For a true Indian, “patriotism” reflects in their loyalty in supporting “Indian Cricket Team” in all their matches. Their loyalty doesn’t go outside of Cricket and that has become a recent trend. They don’t care when a college student dies in a marathon race organized for a good cause, but surely they do care when Dhoni misses a game or Sachin is injured and out of tournament. Anyways we know what we are (I am no exception). Anyways, that is not what I am going to be talking about…
Recently India, for the first time in the history of cricket, won a series against Srilanka in Srilanka. Applause… and more of standing ovation. Even so, we lamely lost the last match of this series. Shame…
In a causal analysis, BCCI found that the team lags consistency. The selection committee was also informed that there are lots of talents out there in the usual mass, in particular in rural areas, which we can explore, for better results. So the selection committee decided to go on for a field trip to rural parts of the country to try and find some young and consistent talent.
They finally found one, whose matches they watched for a week and decided to bring him to the team after a little interview. The rural player was called for an interview just for the sake of it…
Interview went like this
Selection Committee member (SC): How do you feel when you are out there in the middle to do the job?
Rural Person (RP): I feel I am responsible for getting the right result. So, I tend to be more “focused” and pay “full attention” without any diversion. One needs to stay focused to get the correct and desired result.
SC: I agree. “Focus” is more important. But what about “Style”? Don’t you think “Style” is also vital?
RP: Yes, absolutely vital because “Style” differentiates one from the rest of the crowd.
SC: What about M.S. Dhoni? People sometimes complain about his style.
RP: In my perspective, everyone has got their own style. There is no problem in Dhoni’s style. Some people won’t like it; that doesn’t mean he is not stylish. Anyways, he has changed a lot from what he was. I like both his current as well as his earlier styles.
SC: Good to know that you have watched Dhoni so closely.
RP: I do watch Dhoni a lot, for his styles. He sport different styles at different time. In fact I adore his stylish “Cut” and try it out whenever possible. Friends like it because I cut exactly like him.

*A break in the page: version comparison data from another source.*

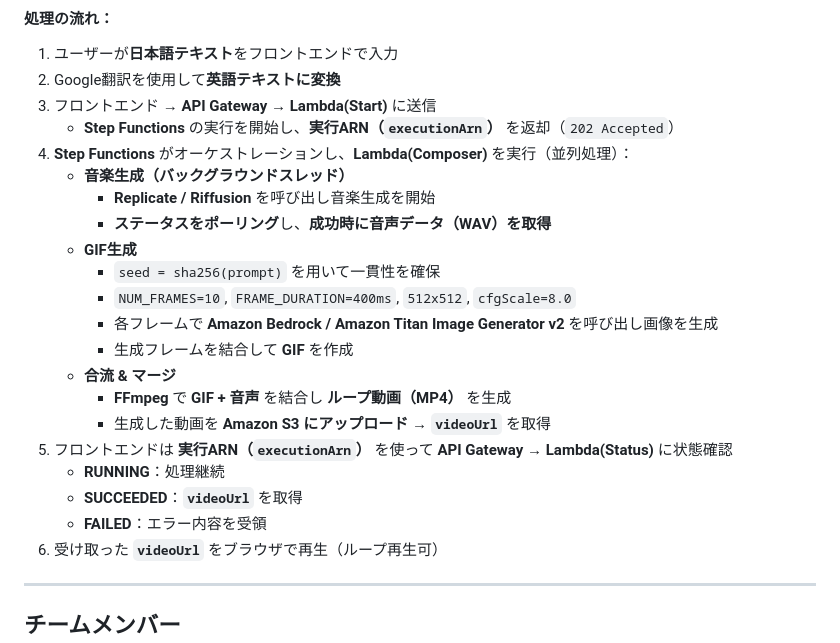
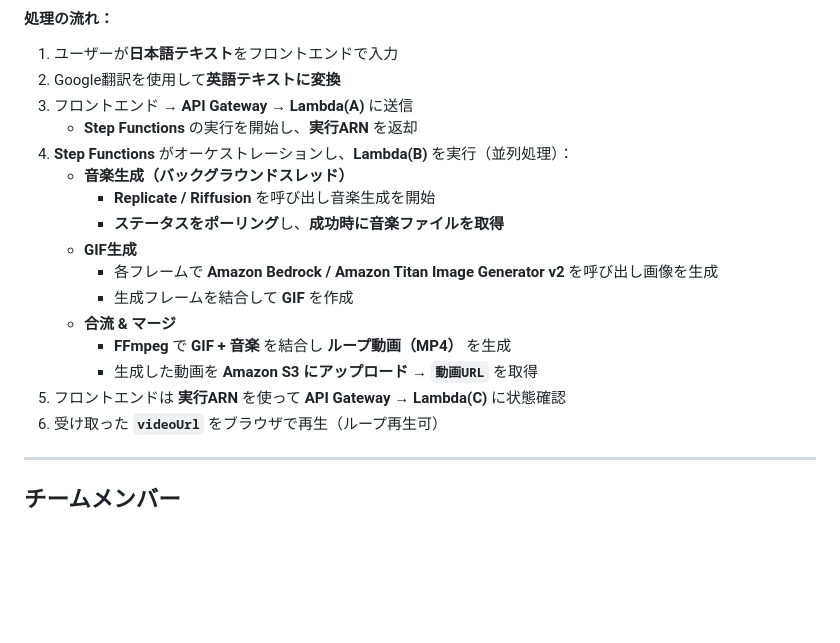
Before and after one commit to anan0105/Hackathon, a Markdown page: README.md, the part around the change. Rendered like a GitHub page; blank space fills up the shorter version.

```diff
--- a/README.md
+++ b/README.md
@@ -160,24 +160,19 @@ MuseMakerは、テキスト入力をもとに**画像・音楽・音楽付き静
 
 1. ユーザーが**日本語テキスト**をフロントエンドで入力
 2. Google翻訳を使用して**英語テキストに変換**
-3. フロントエンド → **API Gateway → Lambda(Start)** に送信
-   - **Step Functions** の実行を開始し、**実行ARN（`executionArn`）** を返却（`202 Accepted`）
-4. **Step Functions** がオーケストレーションし、**Lambda(Composer)** を実行（並列処理）：
+3. フロントエンド → **API Gateway → Lambda(A)** に送信
+   - **Step Functions** の実行を開始し、**実行ARN** を返却
+4. **Step Functions** がオーケストレーションし、**Lambda(B)** を実行（並列処理）：
    - **音楽生成（バックグラウンドスレッド）**
      - **Replicate / Riffusion** を呼び出し音楽生成を開始
-     - **ステータスをポーリング**し、**成功時に音声データ（WAV）を取得**
+     - **ステータスをポーリング**し、**成功時に音楽ファイルを取得**
    - **GIF生成**
-     - `seed = sha256(prompt)` を用いて一貫性を確保
-     - `NUM_FRAMES=10`, `FRAME_DURATION=400ms`, `512x512`, `cfgScale=8.0`
      - 各フレームで **Amazon Bedrock / Amazon Titan Image Generator v2** を呼び出し画像を生成
      - 生成フレームを結合して **GIF** を作成
    - **合流 & マージ**
-     - **FFmpeg** で **GIF + 音声** を結合し **ループ動画（MP4）** を生成
-     - 生成した動画を **Amazon S3 にアップロード** → **`videoUrl`** を取得
-5. フロントエンドは **実行ARN（`executionArn`）** を使って **API Gateway → Lambda(Status)** に状態確認
-   - **RUNNING**：処理継続
-   - **SUCCEEDED**：**`videoUrl`** を取得
-   - **FAILED**：エラー内容を受領
+     - **FFmpeg** で **GIF + 音楽** を結合し **ループ動画（MP4）** を生成
+     - 生成した動画を **Amazon S3 にアップロード** → **`動画URL`** を取得
+5. フロントエンドは **実行ARN** を使って **API Gateway → Lambda(C)** に状態確認
 6. 受け取った **`videoUrl`** をブラウザで再生（ループ再生可）
 
 ---
```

SC: Oooh. That’s amazing to know. We have not watched his cuts so closely. We felt he is just doing whatever he can and never observed his cutting style. Good that you are trying to learn from others.
RP: Learning from self mistakes and learning from others are two important things. If I don’t learn from my mistakes, then I will never improve and may be that will become the end of my carrier. If I learn from others, I will have more varieties.
SC: I have no choice but to agree to you. You seem to observe people a lot. What’s your opinion about Shewag?
RP: I think he doesn’t care about anything. When I saw him initially, I thought it was Sachin who’s standing there. He used to have exact same style like Sachin. But when you look at him now, there is hardly any resemblance of Sachin. I think he doesn’t care about losing.
SC: I understand what you are saying. Sometimes people say he is a carefree person.
RP: Hmm… (chuckles in satisfaction because his point was taken yet again)
SC: I think you are good in cutting. Can you tell me about your sweeping skills? I think that is also very crucial.
RP: Very, very crucial indeed! A clean sweep is something that I always resort to. Sometimes my friends funnily comment I am better sweeper than a cutter. I tell them that just cutting, cutting and endless cutting might land me in a mess, if I don’t sweep at least once in a while. I feel one should know everything to do a job.
SC: That is very logical.
Interview went on and on. Only thing is that the rural person, being a barber, presumed that he was called for an interview for the post of a “barber” in some luxury hotel. Now, if you have more time, go back and reread the interview… J